This is a sad mistake. All the attention possible, after discharging other duties, has been paid to this matter. We have been very deficient in means to cook with, but good food has been furnished to all.

Sixth. Clothing in hospital for prisoners is very deficient.

How could it be otherwise with so many sick thrown upon our hands without notice and no provision, not even cots to put them upon? This defect is being remedied as fast as possible, though the rapid spread of the measles is greatly augmenting the sickness of both prisoners and garrison.

Seventh. Hospital bedding is very deficient.

Same reply as above.

Eighth. Police of prison hospital not as good as it should be; cooking arrangements not carefully inspected; discipline of hospitals not good.

Beg leave respectfully to differ with Doctor Clark.
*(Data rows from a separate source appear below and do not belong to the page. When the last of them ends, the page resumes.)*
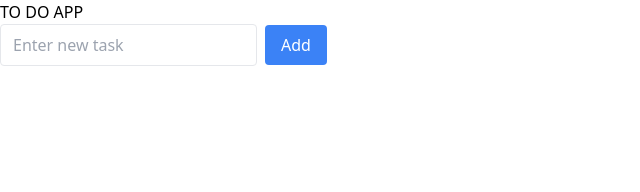
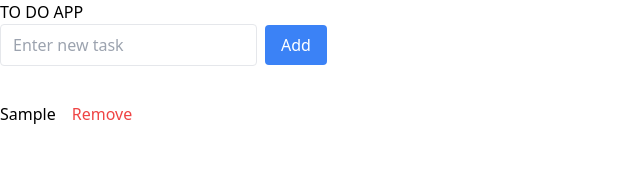
Before and after one commit to Kifayath-paybolt/POC-Next, a Next.js app in the folder To-do/appnext/: page / in a window 1280 px wide. Both pictures are taken after typing "Sample" into the empty fields and a click on the button "Add". Shown: the top 192 px of the page, without its empty margins (0-640 px from the left). Built offline with nearby package versions, Linux system fonts and the light colour scheme.

Commit message:
added remove feature

```diff
--- a/To-do/appnext/app/page.tsx
+++ b/To-do/appnext/app/page.tsx
@@ -1,8 +1,11 @@
 "use client";
 
+import { link } from "fs";
 import { useState } from "react";
+import { text } from "stream/consumers";
 
 interface Task{
+  id : number;
   text : string;
   completed : boolean;
 }
@@ -12,21 +15,26 @@ export default function Home() {
   const [newTask, setNewTask] = useState<string>('');
 
   const addTask = () =>{
-    if (newTask.trim() !== ''){
-      setTasks([...tasks, {text  : newTask, completed: false}]);
-      setNewTask('');
+    if(newTask.trim() != ""){
+      const newTaskItem = {
+        id: Date.now(),
+        text: newTask,
+        completed: false
+      };
+      setTasks([...tasks, newTaskItem]);
+      setNewTask("")
     }
   };
 
-  const updateComplete = (index: number)=>{
-    const updatedTasks = tasks.map((task, i) =>
-      i == index ? {...task, completed: !task.completed} : task
+  const updateComplete = (id: number)=>{
+    const updatedTasks = tasks.map((task) =>
+    task.id ===id?{...task, completed: !task.completed}:task
   );
   setTasks(updatedTasks);
   };
 
-  const removeTask = (index : number) =>{
-    const updatedTasks = tasks.filter((_, i)=> i != index);
+  const removeTask = (id : number) =>{
+    const updatedTasks = tasks.filter((tasks)=> tasks.id != id);
     setTasks(updatedTasks);
   }
 
@@ -45,6 +53,17 @@ export default function Home() {
             onClick={addTask}
             className="ml-2 px-4 py-2 bg-blue-500 text-white rounded hover:bg-blue-600">Add</button>
           </div>
+          <ul className="space-y-2 mt-9">
+            {tasks.map((task)=>
+            (<li key={task.id}
+            className={"flex-auto"}>
+              <span className = {"flex-1 cursor-pointer"}
+              onClick={()=>updateComplete(task.id)}>{task.text}</span>
+              <button onClick={()=>removeTask(task.id)}
+                className="ml-4 text-red-500 hover:text-red-700">Remove</button>
+            </li>
+          ))}
+          </ul>
         </div>
       </div>
 
```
The hospitals are overcrowded; some of them contain double the number they should accommodate, and this must continue till the new ones ordered can be completed; but I am positive that great care has been taken to have the best of discipline in these respects.

Ninth. All the prisoners' barracks are greatly in need of repairs, &c.

All true, but they are being repaired as fast as possible. Your instructions to remedy the deficiencies are receiving my constant attention. The hospitals and laundry are already commenced and will be completed as soon as the weather will permit.

Colonel, I hope you will allow me to make some suggestions as to some of the instructions contained in your letter.

First. The cooking must hereafter be done in Farmer's boilers, &c. There must be no more cooking in open fireplace nor in camp-kettles.

We have tried the Farmer boilers and they are a failure. I had ordered for the use of each company of the garrison in camp a range built of brick and covered with an iron top, with holes like a cook-